The name Ferragosto derives from feriae Augusti. Emperor Augustus granted the peasants a day off. Mules, oxen and horses wore flowers instead of heavy ploughs.
August, who gave his name to the month, did not invent this day. Somehow people already celebrated a day in August. Dedicated to the goddess of fertility.
So the 15th of August became a holiday. First for peasant, later for all workers. A day without working, no more, no less.
In the 15 century Ferragosto became a catholic festivity. A day dedicated to the assumption of the Virgin Mary. This is the moment Mary’s body reaches heaven.
Only in 1950 Pope Pius XII dogmatically defined the doctrine of body and soul. In Italian various festivities take place. All of them taking place around August 15.
Sogno di Ferragosto
Mussolini transformed Ferragosto into what we know today. Trips and excursions to holiday resorts. The regime organized free trains for the working class.
From August 13 to August 16 holidays Italy went on a holiday. Food was not provided. So Italians took that along. Packed lunches, barbecues, picnics. Just as it happens today.
4. Ferragosto today
Ferragosto in Italy is an institution. The central theme being carefree relaxing. This, as it goes, means eating and drinking a lot.
Young people go the the beach during the night of August 14. Bonfires, singing and drinking. And guitars. A tradition that pleases the young and upset the old. A nigh in which young people do what old people did. A night no one ever forgets.
5. Covid-19 and Ferragosto
Alas, this year there will be no bonfires on the Sicilian beaches. The prohibition focusses mainly the night of August 14. Some mayors forbid the transport of charcoal. So no barbecues. You can serve alcohol but not transport it.
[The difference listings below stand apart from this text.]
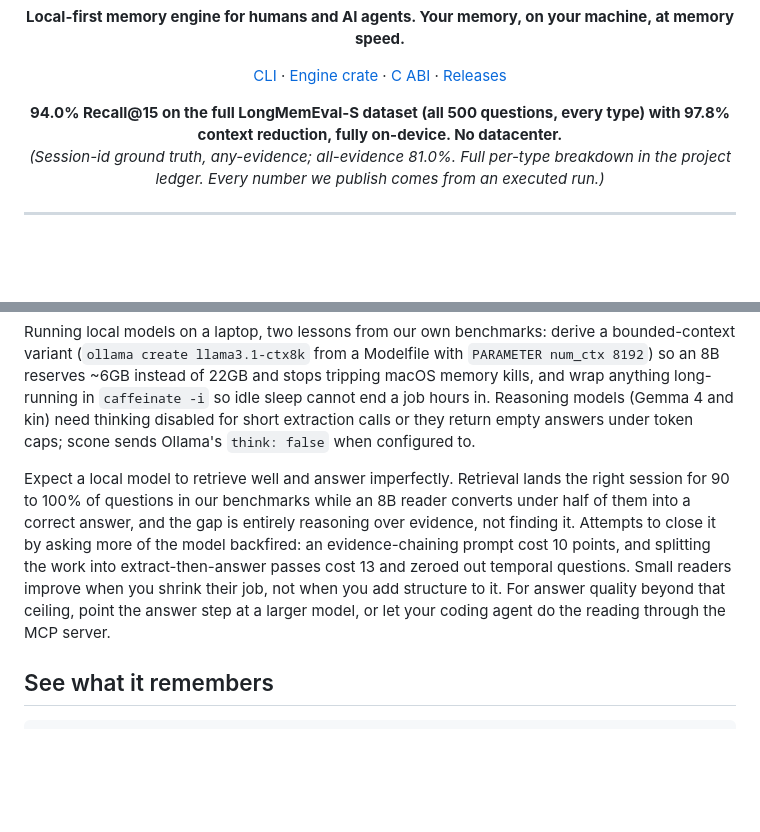
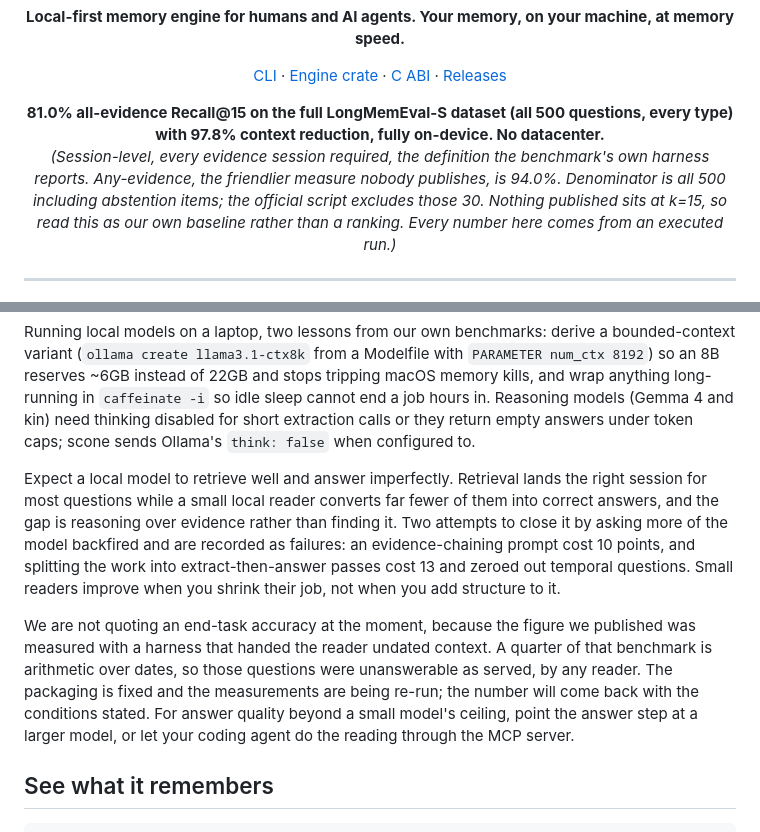
Before and after one commit to DrDrewCain/ProjectScone, a Markdown page: README.md, 2 parts joined by grey strips. GitHub-like rendering; blank space fills up the shorter version.

Commit message:
Publish the number that carries information, and retract the one that does not
Two corrections, both from reading the benchmark's own harness and the
literature around it rather than our results.

The headline led with any-evidence recall, which counts a question
answered if any one of its evidence sessions was retrieved. The
benchmark's official reporting script computes that number and then
prints only the all-evidence one, where every evidence session is
required. Nobody publishes the friendlier measure, so leading with it
compared us against nothing. The strict figure leads now, the
permissive one is still shown, and both say which is which. Also
stated: our denominator includes the 30 abstention items where the
official script excludes them, and nothing published sits at k=15, so
this is our baseline rather than a ranking.

The end-task accuracy is withdrawn rather than adjusted. It was
measured with a harness that handed the reader context with no dates
on it, and a quarter of that benchmark is arithmetic over dates, so
those questions were unanswerable as served, by a model of any size.
Publishing a corrected figure before re-running would just be a
better-sounding guess. The packaging is fixed, the runs are going, and
the number returns with its conditions attached.

```diff
--- a/README.md
+++ b/README.md
@@ -12,8 +12,8 @@
 </p>
 
 <p align="center">
-  <strong>94.0% Recall@15 on the full LongMemEval-S dataset (all 500 questions, every type) with 97.8% context reduction, fully on-device. No datacenter.</strong><br/>
-  <em>(Session-id ground truth, any-evidence; all-evidence 81.0%. Full per-type breakdown in the project ledger. Every number we publish comes from an executed run.)</em>
+  <strong>81.0% all-evidence Recall@15 on the full LongMemEval-S dataset (all 500 questions, every type) with 97.8% context reduction, fully on-device. No datacenter.</strong><br/>
+  <em>(Session-level, every evidence session required, the definition the benchmark's own harness reports. Any-evidence, the friendlier measure nobody publishes, is 94.0%. Denominator is all 500 including abstention items; the official script excludes those 30. Nothing published sits at k=15, so read this as our own baseline rather than a ranking. Every number here comes from an executed run.)</em>
 </p>
 
 ---
@@ -112,15 +112,23 @@ extraction calls or they return empty answers under token caps; scone
 sends Ollama's `think: false` when configured to.
 
 Expect a local model to retrieve well and answer imperfectly. Retrieval
-lands the right session for 90 to 100% of questions in our benchmarks
-while an 8B reader converts under half of them into a correct answer, and
-the gap is entirely reasoning over evidence, not finding it. Attempts to
-close it by asking more of the model backfired: an evidence-chaining
-prompt cost 10 points, and splitting the work into extract-then-answer
-passes cost 13 and zeroed out temporal questions. Small readers improve
-when you shrink their job, not when you add structure to it. For answer
-quality beyond that ceiling, point the answer step at a larger model, or
-let your coding agent do the reading through the MCP server.
+lands the right session for most questions while a small local reader
+converts far fewer of them into correct answers, and the gap is
+reasoning over evidence rather than finding it. Two attempts to close it
+by asking more of the model backfired and are recorded as failures: an
+evidence-chaining prompt cost 10 points, and splitting the work into
+extract-then-answer passes cost 13 and zeroed out temporal questions.
+Small readers improve when you shrink their job, not when you add
+structure to it.
+
+We are not quoting an end-task accuracy at the moment, because the
+figure we published was measured with a harness that handed the reader
+undated context. A quarter of that benchmark is arithmetic over dates,
+so those questions were unanswerable as served, by any reader. The
+packaging is fixed and the measurements are being re-run; the number
+will come back with the conditions stated. For answer quality beyond a
+small model's ceiling, point the answer step at a larger model, or let
+your coding agent do the reading through the MCP server.
 
 ## See what it remembers
 
```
Will the kids all stay home with mom and dad? Who’s in for playing cards?